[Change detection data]
*** Begin section ***

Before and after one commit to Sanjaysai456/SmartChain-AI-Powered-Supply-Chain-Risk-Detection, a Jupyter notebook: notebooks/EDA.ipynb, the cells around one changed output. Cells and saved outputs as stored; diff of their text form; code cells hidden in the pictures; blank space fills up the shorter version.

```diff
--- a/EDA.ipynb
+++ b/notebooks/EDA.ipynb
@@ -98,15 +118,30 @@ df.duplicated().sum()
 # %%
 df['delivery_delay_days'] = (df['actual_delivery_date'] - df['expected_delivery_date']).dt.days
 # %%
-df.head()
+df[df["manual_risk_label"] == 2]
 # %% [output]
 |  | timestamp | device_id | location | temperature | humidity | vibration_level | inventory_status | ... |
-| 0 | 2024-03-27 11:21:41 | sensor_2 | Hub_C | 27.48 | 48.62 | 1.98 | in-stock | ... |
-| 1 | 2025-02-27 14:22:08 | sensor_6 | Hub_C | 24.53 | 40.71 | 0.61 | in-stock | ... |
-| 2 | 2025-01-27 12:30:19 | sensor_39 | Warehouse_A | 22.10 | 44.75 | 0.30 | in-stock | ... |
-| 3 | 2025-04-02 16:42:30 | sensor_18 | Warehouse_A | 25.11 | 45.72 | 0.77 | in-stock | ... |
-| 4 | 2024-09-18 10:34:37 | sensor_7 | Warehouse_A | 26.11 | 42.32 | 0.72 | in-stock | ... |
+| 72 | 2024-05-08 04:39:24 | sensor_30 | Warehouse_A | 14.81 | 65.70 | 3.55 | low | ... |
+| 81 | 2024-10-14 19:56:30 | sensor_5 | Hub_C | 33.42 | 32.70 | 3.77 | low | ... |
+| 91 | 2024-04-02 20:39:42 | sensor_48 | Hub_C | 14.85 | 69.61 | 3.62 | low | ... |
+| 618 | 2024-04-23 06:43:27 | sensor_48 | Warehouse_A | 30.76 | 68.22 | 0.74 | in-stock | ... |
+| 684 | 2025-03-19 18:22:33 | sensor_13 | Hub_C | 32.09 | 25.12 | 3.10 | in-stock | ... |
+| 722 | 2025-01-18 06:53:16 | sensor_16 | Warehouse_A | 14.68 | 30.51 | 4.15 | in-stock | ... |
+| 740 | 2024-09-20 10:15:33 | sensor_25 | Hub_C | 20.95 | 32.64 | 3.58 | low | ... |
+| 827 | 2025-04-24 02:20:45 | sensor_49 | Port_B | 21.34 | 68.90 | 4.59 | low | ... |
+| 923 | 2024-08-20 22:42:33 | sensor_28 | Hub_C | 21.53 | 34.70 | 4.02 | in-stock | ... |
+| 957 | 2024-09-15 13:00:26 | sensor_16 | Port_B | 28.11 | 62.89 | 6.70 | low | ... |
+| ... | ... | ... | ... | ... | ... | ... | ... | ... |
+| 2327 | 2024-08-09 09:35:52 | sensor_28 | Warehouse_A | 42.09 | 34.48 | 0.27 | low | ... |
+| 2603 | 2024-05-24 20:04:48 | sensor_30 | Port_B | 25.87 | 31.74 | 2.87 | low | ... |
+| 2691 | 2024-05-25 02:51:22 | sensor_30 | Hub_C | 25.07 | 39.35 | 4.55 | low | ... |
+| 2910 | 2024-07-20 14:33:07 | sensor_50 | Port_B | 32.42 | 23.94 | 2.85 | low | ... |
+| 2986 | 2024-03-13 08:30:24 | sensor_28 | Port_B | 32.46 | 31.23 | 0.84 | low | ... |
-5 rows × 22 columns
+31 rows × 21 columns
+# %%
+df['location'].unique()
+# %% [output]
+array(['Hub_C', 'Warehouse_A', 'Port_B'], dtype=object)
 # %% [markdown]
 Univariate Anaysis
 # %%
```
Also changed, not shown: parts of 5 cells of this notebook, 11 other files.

*** End section ***

Your goal: Would you reproduce every record above exactly as it appears?

Solution to this problem:
Before and after one commit to Sanjaysai456/SmartChain-AI-Powered-Supply-Chain-Risk-Detection, a Jupyter notebook: notebooks/EDA.ipynb, the cells around one changed output. Cells and saved outputs as stored; diff of their text form; code cells hidden in the pictures; blank space fills up the shorter version.

```diff
--- a/EDA.ipynb
+++ b/notebooks/EDA.ipynb
@@ -98,15 +118,30 @@ df.duplicated().sum()
 # %%
 df['delivery_delay_days'] = (df['actual_delivery_date'] - df['expected_delivery_date']).dt.days
 # %%
-df.head()
+df[df["manual_risk_label"] == 2]
 # %% [output]
 |  | timestamp | device_id | location | temperature | humidity | vibration_level | inventory_status | ... |
-| 0 | 2024-03-27 11:21:41 | sensor_2 | Hub_C | 27.48 | 48.62 | 1.98 | in-stock | ... |
-| 1 | 2025-02-27 14:22:08 | sensor_6 | Hub_C | 24.53 | 40.71 | 0.61 | in-stock | ... |
-| 2 | 2025-01-27 12:30:19 | sensor_39 | Warehouse_A | 22.10 | 44.75 | 0.30 | in-stock | ... |
-| 3 | 2025-04-02 16:42:30 | sensor_18 | Warehouse_A | 25.11 | 45.72 | 0.77 | in-stock | ... |
-| 4 | 2024-09-18 10:34:37 | sensor_7 | Warehouse_A | 26.11 | 42.32 | 0.72 | in-stock | ... |
+| 72 | 2024-05-08 04:39:24 | sensor_30 | Warehouse_A | 14.81 | 65.70 | 3.55 | low | ... |
+| 81 | 2024-10-14 19:56:30 | sensor_5 | Hub_C | 33.42 | 32.70 | 3.77 | low | ... |
+| 91 | 2024-04-02 20:39:42 | sensor_48 | Hub_C | 14.85 | 69.61 | 3.62 | low | ... |
+| 618 | 2024-04-23 06:43:27 | sensor_48 | Warehouse_A | 30.76 | 68.22 | 0.74 | in-stock | ... |
+| 684 | 2025-03-19 18:22:33 | sensor_13 | Hub_C | 32.09 | 25.12 | 3.10 | in-stock | ... |
+| 722 | 2025-01-18 06:53:16 | sensor_16 | Warehouse_A | 14.68 | 30.51 | 4.15 | in-stock | ... |
+| 740 | 2024-09-20 10:15:33 | sensor_25 | Hub_C | 20.95 | 32.64 | 3.58 | low | ... |
+| 827 | 2025-04-24 02:20:45 | sensor_49 | Port_B | 21.34 | 68.90 | 4.59 | low | ... |
+| 923 | 2024-08-20 22:42:33 | sensor_28 | Hub_C | 21.53 | 34.70 | 4.02 | in-stock | ... |
+| 957 | 2024-09-15 13:00:26 | sensor_16 | Port_B | 28.11 | 62.89 | 6.70 | low | ... |
+| ... | ... | ... | ... | ... | ... | ... | ... | ... |
+| 2327 | 2024-08-09 09:35:52 | sensor_28 | Warehouse_A | 42.09 | 34.48 | 0.27 | low | ... |
+| 2603 | 2024-05-24 20:04:48 | sensor_30 | Port_B | 25.87 | 31.74 | 2.87 | low | ... |
+| 2691 | 2024-05-25 02:51:22 | sensor_30 | Hub_C | 25.07 | 39.35 | 4.55 | low | ... |
+| 2910 | 2024-07-20 14:33:07 | sensor_50 | Port_B | 32.42 | 23.94 | 2.85 | low | ... |
+| 2986 | 2024-03-13 08:30:24 | sensor_28 | Port_B | 32.46 | 31.23 | 0.84 | low | ... |
-5 rows × 22 columns
+31 rows × 21 columns
+# %%
+df['location'].unique()
+# %% [output]
+array(['Hub_C', 'Warehouse_A', 'Port_B'], dtype=object)
 # %% [markdown]
 Univariate Anaysis
 # %%
```
Also changed, not shown: parts of 5 cells of this notebook, 11 other files.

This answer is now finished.